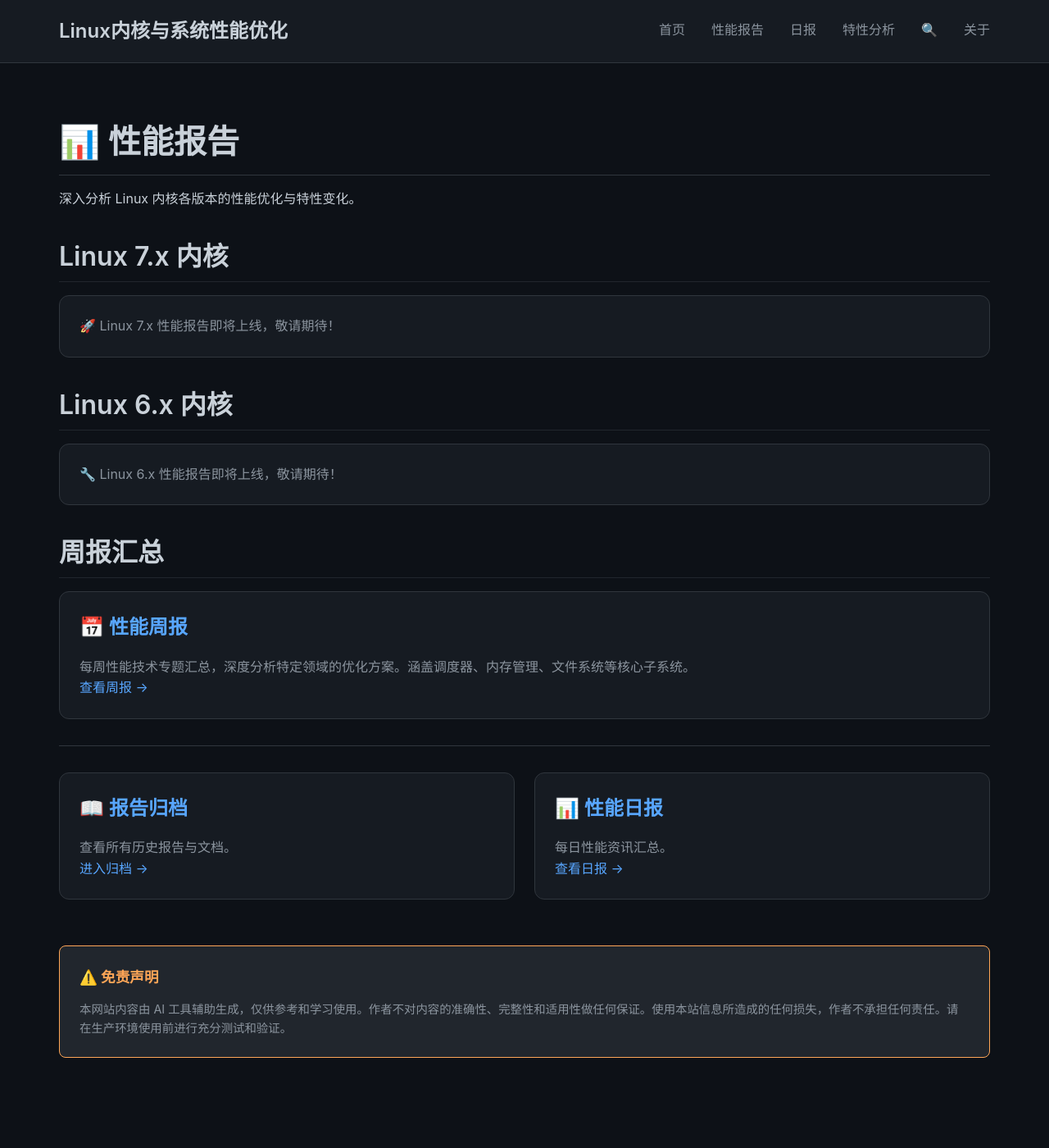
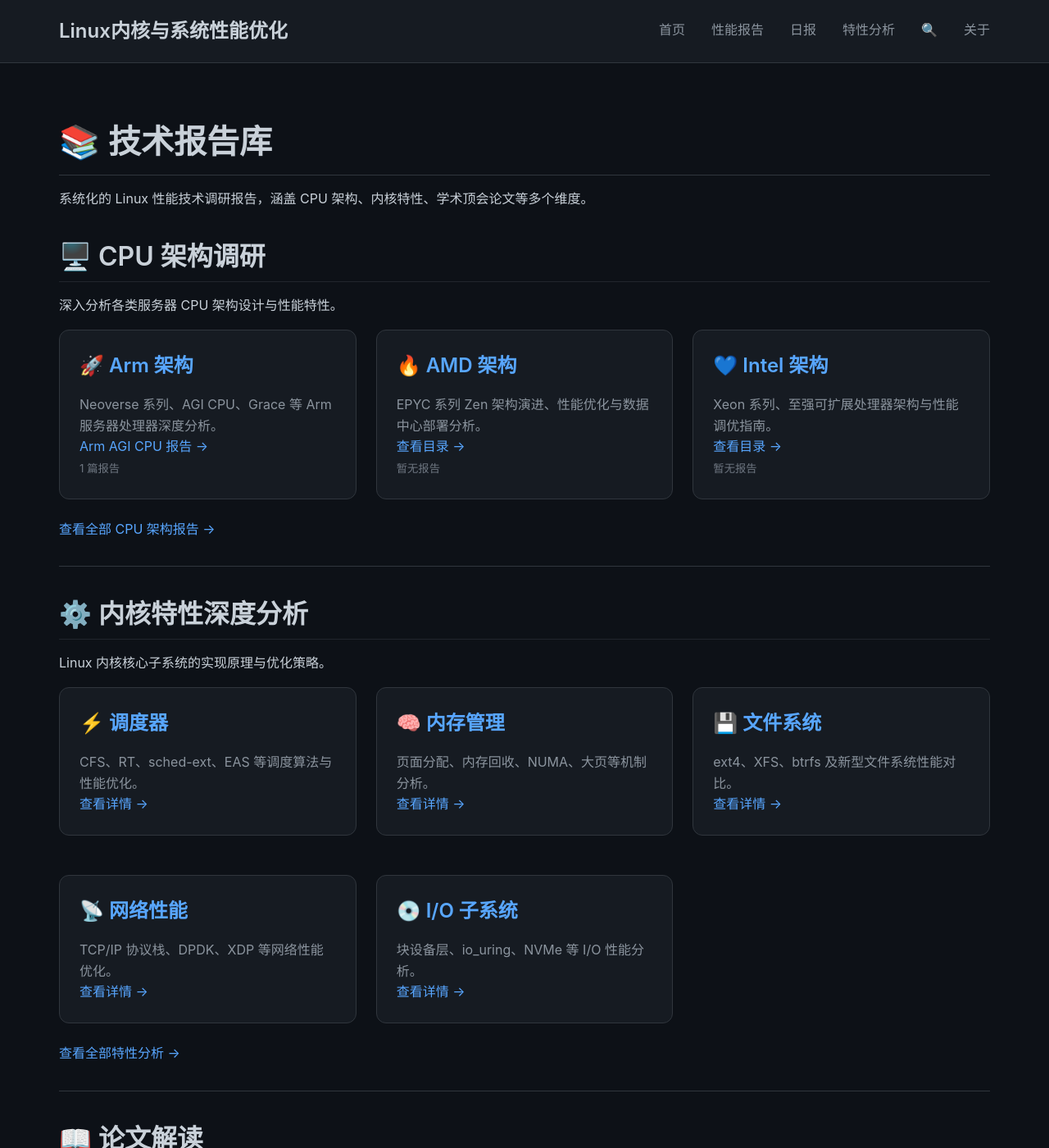
Before and after one commit to xiexiuqi/xiexiuqi.github.io, a Jekyll site: the page built from reports/index.md, in a window 1280 px wide and 1400 px high. Shown: the whole window at 82% size. Built offline with Jekyll 4.4.1, drawn with Linux system fonts in a browser that asks for light colours; some of the changed text lies outside the part shown.

Commit message:
feat: Redesign reports structure with category system
- Create reports/cpu/, reports/features/, reports/papers/ directories
- Move Arm AGI CPU to reports/cpu/arm/agi-cpu/
- Update reports/index.md with new category navigation
- Add reports/cpu/index.md and reports/papers/index.md
- Update homepage to show new report categories
- Support auto-categorization for future reports

```diff
--- a/reports/index.md
+++ b/reports/index.md
@@ -1,75 +1,171 @@
 ---
 layout: default
-title: 性能报告
+title: 技术报告库
 permalink: /reports/
 ---
 
-# 📊 性能报告
+# 📚 技术报告库
 
-深入分析 Linux 内核各版本的性能优化与特性变化。
+系统化的 Linux 性能技术调研报告，涵盖 CPU 架构、内核特性、学术顶会论文等多个维度。
 
-## Linux 7.x 内核
+## 🖥️ CPU 架构调研
 
-{% assign reports_7x = site.pages | where_exp: "page", "page.path contains 'reports/7.x'" | where_exp: "page", "page.name != 'index.md'" | sort: "title" %}
+深入分析各类服务器 CPU 架构设计与性能特性。
 
-{% if reports_7x.size > 0 %}
-<ul class="post-list">
-  {% for report in reports_7x limit:10 %}
-    <li>
-      <a href="{{ report.url }}">{{ report.title | default: report.name }}</a>
-      {% if report.description %}
-        <div class="post-excerpt">{{ report.description }}</div>
-      {% endif %}
-    </li>
-  {% endfor %}
-</ul>
-{% else %}
-<div class="card">
-  <p>🚀 Linux 7.x 性能报告即将上线，敬请期待！</p>
+<div class="grid">
+  <div class="card">
+    <h3>🚀 Arm 架构</h3>
+    <p>Neoverse 系列、AGI CPU、Grace 等 Arm 服务器处理器深度分析。</p>
+    <a href="/reports/cpu/arm/agi-cpu/">Arm AGI CPU 报告 →</a>
+    <br><small style="color: var(--color-text-muted);">1 篇报告</small>
+  </div>
+
+  <div class="card">
+    <h3>🔥 AMD 架构</h3>
+    <p>EPYC 系列 Zen 架构演进、性能优化与数据中心部署分析。</p>
+    <a href="/reports/cpu/amd/">查看目录 →</a>
+    <br><small style="color: var(--color-text-muted);">暂无报告</small>
+  </div>
+
+  <div class="card">
+    <h3>💙 Intel 架构</h3>
+    <p>Xeon 系列、至强可扩展处理器架构与性能调优指南。</p>
+    <a href="/reports/cpu/intel/">查看目录 →</a>
+    <br><small style="color: var(--color-text-muted);">暂无报告</small>
+  </div>
 </div>
-{% endif %}
 
-## Linux 6.x 内核
+[查看全部 CPU 架构报告 →](/reports/cpu/)
 
-{% assign reports_6x = site.pages | where_exp: "page", "page.path contains 'reports/6.x'" | where_exp: "page", "page.name != 'index.md'" | sort: "title" %}
+---
 
-{% if reports_6x.size > 0 %}
-<ul class="post-list">
-  {% for report in reports_6x limit:10 %}
-    <li>
-      <a href="{{ report.url }}">{{ report.title | default: report.name }}</a>
-      {% if report.description %}
-        <div class="post-excerpt">{{ report.description }}</div>
-      {% endif %}
-    </li>
-  {% endfor %}
-</ul>
-{% else %}
-<div class="card">
-  <p>🔧 Linux 6.x 性能报告即将上线，敬请期待！</p>
+## ⚙️ 内核特性深度分析
+
+Linux 内核核心子系统的实现原理与优化策略。
+
+<div class="grid">
+  <div class="card">
+    <h3>⚡ 调度器</h3>
+    <p>CFS、RT、sched-ext、EAS 等调度算法与性能优化。</p>
+    <a href="/features/scheduler/">查看详情 →</a>
+  </div>
+
+  <div class="card">
+    <h3>🧠 内存管理</h3>
+    <p>页面分配、内存回收、NUMA、大页等机制分析。</p>
+    <a href="/features/memory/">查看详情 →</a>
+  </div>
+
+  <div class="card">
+    <h3>💾 文件系统</h3>
+    <p>ext4、XFS、btrfs 及新型文件系统性能对比。</p>
+    <a href="/features/ext4/">查看详情 →</a>
+  </div>
+
+  <div class="card">
+    <h3>📡 网络性能</h3>
+    <p>TCP/IP 协议栈、DPDK、XDP 等网络性能优化。</p>
+    <a href="/features/network/">查看详情 →</a>
+  </div>
+
+  <div class="card">
+    <h3>💿 I/O 子系统</h3>
+    <p>块设备层、io_uring、NVMe 等 I/O 性能分析。</p>
+    <a href="/features/io/">查看详情 →</a>
+  </div>
 </div>
-{% endif %}
 
-## 周报汇总
+[查看全部特性分析 →](/features/)
 
-<div class="card">
-  <h3>📅 性能周报</h3>
-  <p>每周性能技术专题汇总，深度分析特定领域的优化方案。涵盖调度器、内存管理、文件系统等核心子系统。</p>
-  <a href="/reports/weekly/">查看周报 →</a>
+---
+
+## 📖 论文解读
+
+顶会论文深度解读与工程实践结合。
+
+<div class="grid">
+  <div class="card">
+    <h3>🎯 OSDI</h3>
+    <p>操作系统设计与实现顶会论文精选解读。</p>
+    <a href="/reports/papers/osdi/">查看目录 →</a>
+    <br><small style="color: var(--color-text-muted);">暂无报告</small>
+  </div>
+
+  <div class="card">
+    <h3>🔬 SOSP</h3>
+    <p>操作系统原理研讨会经典论文分析。</p>
+    <a href="/reports/papers/sosp/">查看目录 →</a>
+    <br><small style="color: var(--color-text-muted);">暂无报告</small>
+  </div>
+
+  <div class="card">
+    <h3>🌍 EuroSys</h3>
+    <p>欧洲系统会议论文与技术创新。</p>
+    <a href="/reports/papers/eurosys/">查看目录 →</a>
+    <br><small style="color: var(--color-text-muted);">暂无报告</small>
+  </div>
+
+  <div class="card">
+    <h3>⚡ ATC</h3>
+    <p>USENIX 年度技术会议系统论文。</p>
+    <a href="/reports/papers/atc/">查看目录 →</a>
+    <br><small style="color: var(--color-text-muted);">暂无报告</small>
+  </div>
 </div>
 
 ---
 
+## 📊 内核版本报告
+
+按 Linux 内核版本整理的完整分析报告。
+
 <div class="grid">
   <div class="card">
-    <h3>📖 报告归档</h3>
-    <p>查看所有历史报告与文档。</p>
-    <a href="/daily/archive/">进入归档 →</a>
+    <h3>🚀 Linux 7.x</h3>
+    <p>最新 Linux 7.0 内核完整技术报告，深入分析调度器、内存管理等核心子系统优化。</p>
+    <a href="/reports/7.x/">查看报告 →</a>
   </div>
 
   <div class="card">
+    <h3>🔧 Linux 6.x</h3>
+    <p>Linux 6.18/6.19 等版本的性能优化与特性分析，包含详细的技术解读。</p>
+    <a href="/reports/6.x/">查看报告 →</a>
+  </div>
+</div>
+
+---
+
+## 📅 定期报告
+
+<div class="grid">
+  <div class="card">
     <h3>📊 性能日报</h3>
-    <p>每日性能资讯汇总。</p>
+    <p>每日 Linux 内核与性能优化资讯汇总。</p>
     <a href="/daily/">查看日报 →</a>
   </div>
+
+  <div class="card">
+    <h3>📈 周报汇总</h3>
+    <p>每周性能技术专题汇总，深度分析特定领域的优化方案。</p>
+    <a href="/reports/weekly/">查看周报 →</a>
+  </div>
 </div>
+
+---
+
+## 🏷️ 按标签浏览
+
+<div>
+  <a href="/tags/linux-kernel/" class="tag">Linux 内核</a>
+  <a href="/tags/scheduler/" class="tag">调度器</a>
+  <a href="/tags/performance/" class="tag">性能优化</a>
+  <a href="/tags/memory/" class="tag">内存管理</a>
+  <a href="/tags/filesystem/" class="tag">文件系统</a>
+  <a href="/tags/network/" class="tag">网络</a>
+  <a href="/tags/cpu/" class="tag">CPU</a>
+  <a href="/tags/arm/" class="tag">Arm</a>
+  <a href="/tags/amd/" class="tag">AMD</a>
+  <a href="/tags/intel/" class="tag">Intel</a>
+</div>
+
+[查看全部标签 →](/tags/)
```
Also changed, not shown: index.md (+13 -13 lines), reports/cpu/index.md (added, +47 -0 lines), reports/papers/index.md (added, +37 -0 lines), reports/cpu/arm/agi-cpu/index.html (renamed from reports/arm-agi-cpu/index.html).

***

= EXERCISE AIM =
Only the lines from the beginning of the listing up to and including the line with "- Add reports/cpu/index.md" should appear in the reply, copied word for word and free of pictures.

= SOLUTION TO THIS PROBLEM =
Before and after one commit to xiexiuqi/xiexiuqi.github.io, a Jekyll site: the page built from reports/index.md, in a window 1280 px wide and 1400 px high. Shown: the whole window at 82% size. Built offline with Jekyll 4.4.1, drawn with Linux system fonts in a browser that asks for light colours; some of the changed text lies outside the part shown.

Commit message:
feat: Redesign reports structure with category system
- Create reports/cpu/, reports/features/, reports/papers/ directories
- Move Arm AGI CPU to reports/cpu/arm/agi-cpu/
- Update reports/index.md with new category navigation
- Add reports/cpu/index.md and reports/papers/index.md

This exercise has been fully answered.